- **EXERCISE INSTRUCTIONS**:
Make an exact copy of the listing so that no picture is carried over.
-------- SUPPLIED RECORDS --------
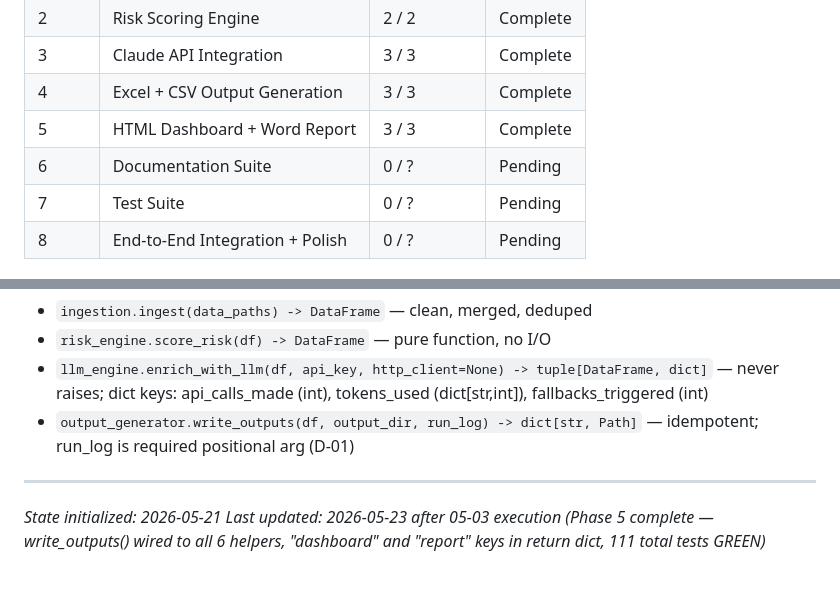
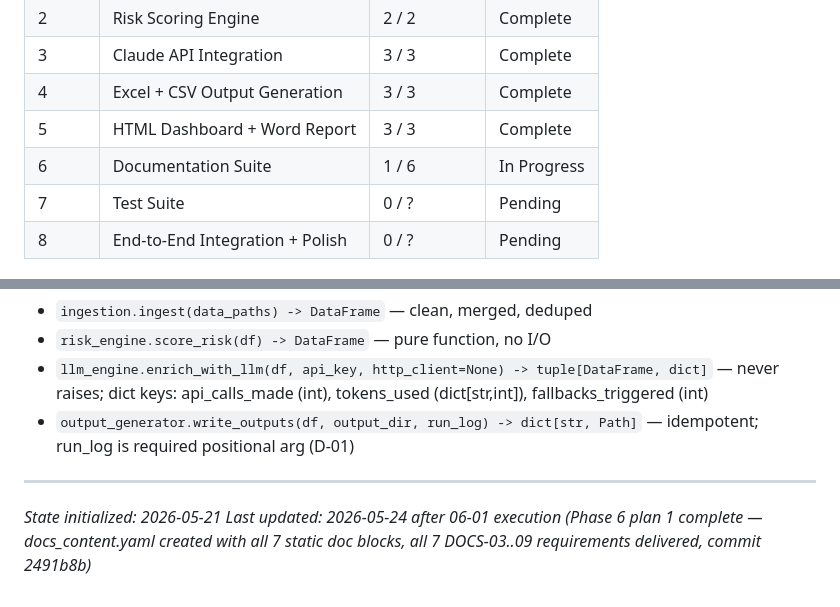
Before and after one commit to abdulrahmanbmousa-a11y/boon-academy-intervention, a Markdown page: .planning/STATE.md, 2 parts joined by grey strips. GitHub-like rendering.

```diff
--- a/.planning/STATE.md
+++ b/.planning/STATE.md
@@ -37,7 +37,7 @@ See: .planning/PROJECT.md (updated 2026-05-21)
 | 3 | Claude API Integration | 3 / 3 | Complete |
 | 4 | Excel + CSV Output Generation | 3 / 3 | Complete |
 | 5 | HTML Dashboard + Word Report | 3 / 3 | Complete |
-| 6 | Documentation Suite | 0 / ? | Pending |
+| 6 | Documentation Suite | 1 / 6 | In Progress |
 | 7 | Test Suite | 0 / ? | Pending |
 | 8 | End-to-End Integration + Polish | 0 / ? | Pending |
 
@@ -161,4 +165,4 @@ See: .planning/PROJECT.md (updated 2026-05-21)
 
 ---
 *State initialized: 2026-05-21*
-*Last updated: 2026-05-23 after 05-03 execution (Phase 5 complete — write_outputs() wired to all 6 helpers, "dashboard" and "report" keys in return dict, 111 total tests GREEN)*
+*Last updated: 2026-05-24 after 06-01 execution (Phase 6 plan 1 complete — docs_content.yaml created with all 7 static doc blocks, all 7 DOCS-03..09 requirements delivered, commit 2491b8b)*
```
Also changed, not shown: other parts of .planning/STATE.md (+14 -10 lines), .planning/ROADMAP.md (+3 -3 lines), 1 other file.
--------
- **ANSWER SPACE**:
Before and after one commit to abdulrahmanbmousa-a11y/boon-academy-intervention, a Markdown page: .planning/STATE.md, 2 parts joined by grey strips. GitHub-like rendering.

```diff
--- a/.planning/STATE.md
+++ b/.planning/STATE.md
@@ -37,7 +37,7 @@ See: .planning/PROJECT.md (updated 2026-05-21)
 | 3 | Claude API Integration | 3 / 3 | Complete |
 | 4 | Excel + CSV Output Generation | 3 / 3 | Complete |
 | 5 | HTML Dashboard + Word Report | 3 / 3 | Complete |
-| 6 | Documentation Suite | 0 / ? | Pending |
+| 6 | Documentation Suite | 1 / 6 | In Progress |
 | 7 | Test Suite | 0 / ? | Pending |
 | 8 | End-to-End Integration + Polish | 0 / ? | Pending |
 
@@ -161,4 +165,4 @@ See: .planning/PROJECT.md (updated 2026-05-21)
 
 ---
 *State initialized: 2026-05-21*
-*Last updated: 2026-05-23 after 05-03 execution (Phase 5 complete — write_outputs() wired to all 6 helpers, "dashboard" and "report" keys in return dict, 111 total tests GREEN)*
+*Last updated: 2026-05-24 after 06-01 execution (Phase 6 plan 1 complete — docs_content.yaml created with all 7 static doc blocks, all 7 DOCS-03..09 requirements delivered, commit 2491b8b)*
```
Also changed, not shown: other parts of .planning/STATE.md (+14 -10 lines), .planning/ROADMAP.md (+3 -3 lines), 1 other file.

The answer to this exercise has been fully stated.